© Schattauer 2015. Background: Sampling from a large cohort in order to derive a subsample that would be sufficient for statistical analysis is a frequently used method for handling large data sets in epidemiological studies with limited resources for exposure measurement. For clinical studies however, when interest is in the influence of a potential risk factor, cohort studies are often the first choice with all in dividuals entering the analysis. Objectives: Our aim is to close the gap between epidemiological and clinical studies with respect to design and power considerations. Schoenfeld’s formula for the number of events required for a Cox’ proportional hazards model is fundamental.

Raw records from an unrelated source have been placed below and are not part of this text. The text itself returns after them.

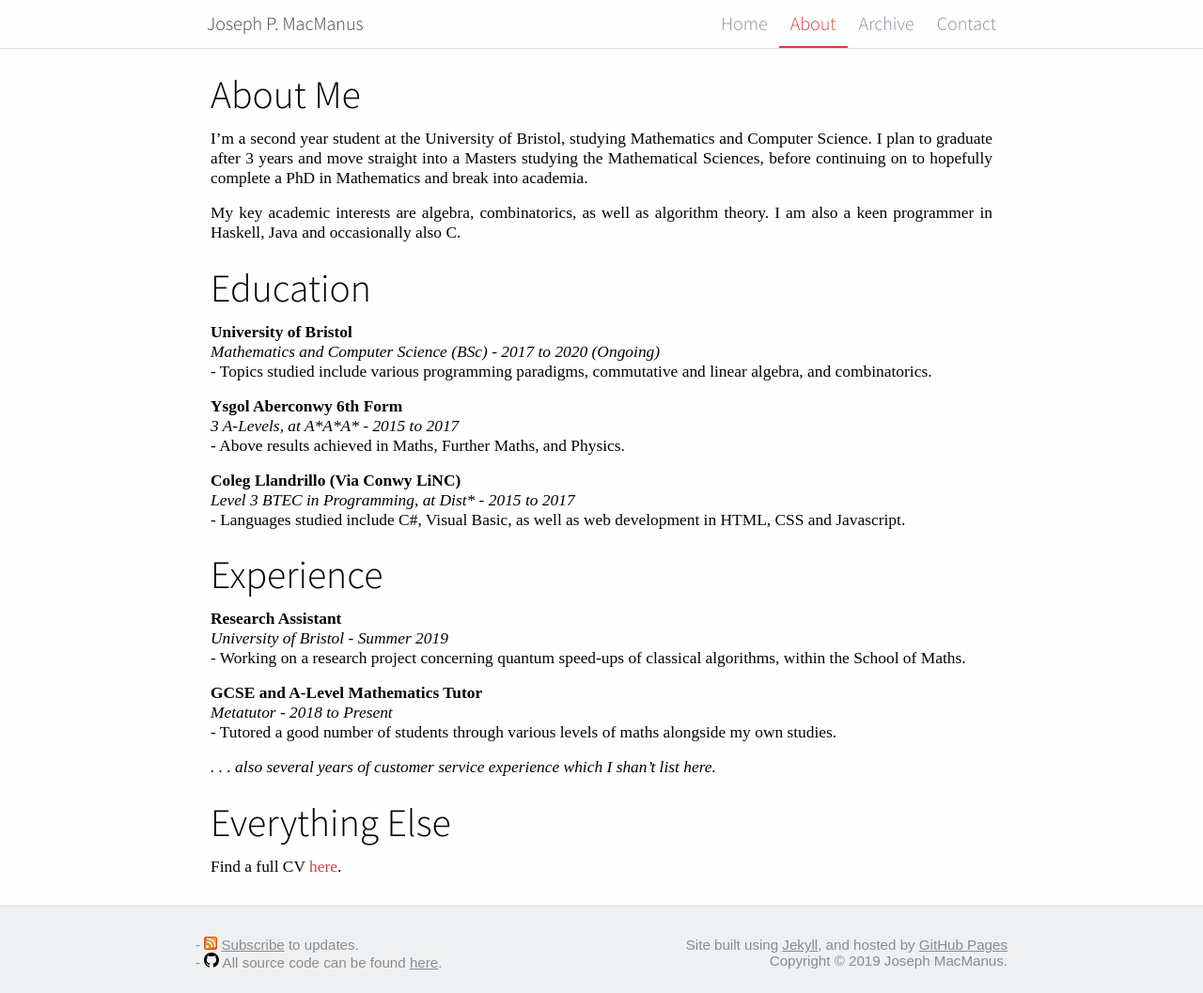
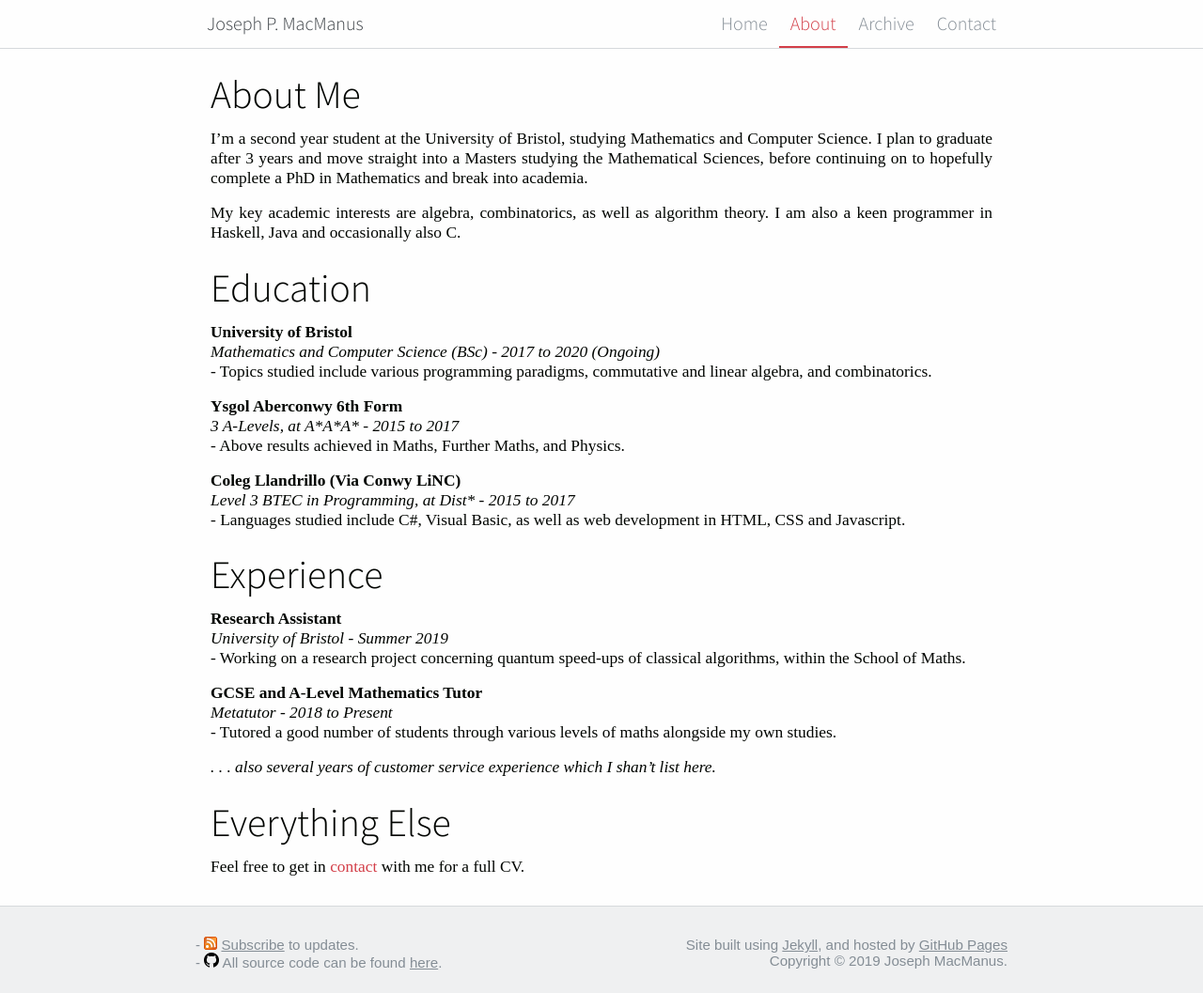
Before and after one commit to tiepdotme/jpmacmanus.me, a Jekyll site: the page built from about.md, in a window 1280 px wide. Shown: the whole page at 94% size. Built offline with Jekyll 4.4.1, drawn with Linux system fonts in a browser that asks for light colours; formulas are drawn with MathJax 3.

Commit message:
contact details changed.

```diff
--- a/about.md
+++ b/about.md
@@ -38,7 +38,7 @@ My key academic interests are algebra, combinatorics, as well as algorithm theor
 
 # Everything Else
 
-Find a full CV <a href="assets/files/cv.pdf">here</a>.
+Feel free to get in <a href="/contact.html">contact</a> with me for a full CV.
 
 <!-- # Current Projects
 
```
Also changed, not shown: contact.md (+1 -1 lines).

Our objective is to compare the power of analyzing the full cohort and the power of a nested case control and a case-cohort design. Methods: We compare formulas for power for sampling designs and cohort studies. In our data example we simultaneously apply a nested case-control design with a varying number of controls matched to each case, a case cohort design with varying subcohort size, a random subsample and a full cohort analysis. For each design we calculate the standard error for estimated regression co efficients and the mean number of distinct persons, for whom covariate information is required. Results: The formula for the power of a nested case-control design and the power of a case-cohort design is directly connected to the power of a cohort study using the well known Schoenfeld formula. The loss in pre cision of parameter estimates is relatively small compared to the saving in resources. Conclusions: Nested case-control and casecohort studies, but not random subsamples yield an attractive alternative for analyzing clinical studies in the situation of a low event rate. Power calculations can be conducted straightforwardly to quantify the loss of power compared to the savings in the number of patients using a sampling design instead of analyzing the full cohort.
- Case-cohort design
- Cohort study
- Nested case-control design
- Sample size
Ohneberg, K., Wolkewitz, M., Beyersmann, J., Palomar-Martinez, M., Olaechea-Astigarraga, P., Alvarez-Lerma, F., & Schumacher, M. (2015). Analysis of clinical cohort data using nested case-control and case-cohort sampling designs: A powerful and economical tool. Methods of Information in Medicine, 54(6), 505-514. https://doi.org/10.3414/ME14-01-0113